Given that he’s one of only a handful of filmmakers to win the Palme D’Or twice at the Cannes Film Festival, it’s perhaps surprising that Japanese director Shohei Imamura isn’t as well known as he might be. Surprising, that is, until you see his films; here’s an artist who deliberately flies in the face of a consensus and who specifically fought against the canonic traditions of established Japanese filmmakers like Ozu or Mizoguchi.
Instead, that makes him one of the cult directors par excellence. This 8-film set from Masters of Cinema collates most of the essential Imamura films, from his 1958 debut Stolen Desire to his first Cannes winner, 1983’s The Ballad Of Narayama. [The second winner, 1997’s The Eel, is the most obvious absence.]
A contemporary of the French New Wave directors, Imamura’s early films are sprightly, satirical and exuberantly stylish. The likes of Stolen Desire, Nishi-Ginza Station (1958) and Pigs And Battleships (1961) have an unruly energy fuelled by antic choreography and pell-mell camerawork, and are very funny studies of post-war Japan.
Yet underneath lies a searching inquisition into the darker sides of human behaviour and of Japanese society in general. By the time of 1979’s serial killer thriller Vengeance Is Mine and the bleak fable of The Ballad Of Narayama, Imamura had matured into a brusque philosopher of transgressive behaviour.
In between lie the experimental docu-dramas The Insect Woman (1963) and A Man Vanishes (1967), as well as Imamura’s masterpiece, Profound Desires Of The Gods, a 1968 epic about incestuous traditions at war with modern progress that is one of the weirdest and most unique visions ever committed to celluloid.

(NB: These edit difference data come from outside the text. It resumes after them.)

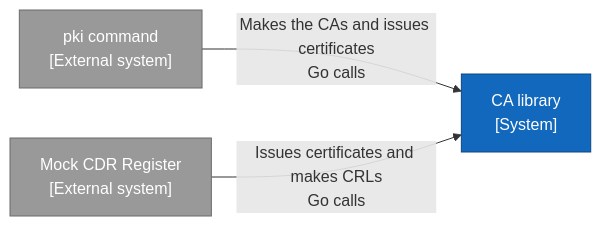
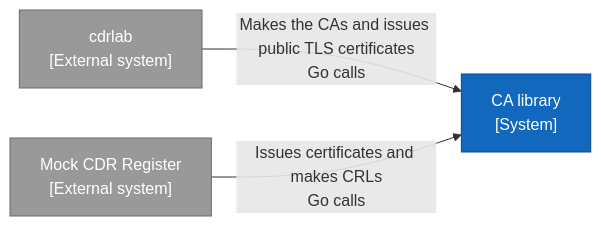
One commit to lukemundy/cdr-lab changed the diagram in pkg/ca/DESIGN.md. Above: the diagram before and after it, drawn with Mermaid. The commit also changed 30 other files, not shown here.

Commit message:
feat(cli): give cdrlab each function of the pki command, with files as the output (CDR-210) (#86)

````diff
--- a/pkg/ca/DESIGN.md
+++ b/pkg/ca/DESIGN.md
@@ -7,14 +7,14 @@
 ```mermaid
 flowchart LR
-  pki["pki command<br>[External system]"]
+  cdrlab["cdrlab<br>[External system]"]
   register["Mock CDR Register<br>[External system]"]
   ca["CA library<br>[System]"]
 
-  pki -- "Makes the CAs and issues certificates<br>Go calls" --> ca
+  cdrlab -- "Makes the CAs and issues public TLS certificates<br>Go calls" --> ca
   register -- "Issues certificates and makes CRLs<br>Go calls" --> ca
 
   classDef system fill:#1168bd,color:#fff,stroke:#0b4884
   classDef external fill:#999,color:#fff,stroke:#6b6b6b
   class ca system
-  class pki,register external
+  class cdrlab,register external
 ```
````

All of these films have been available previously but, by bundling them together, Masters Of Cinema have proved that Imamura is one of the unsung greats. He’d probably have hated the thought, but he deserves a place in the canon.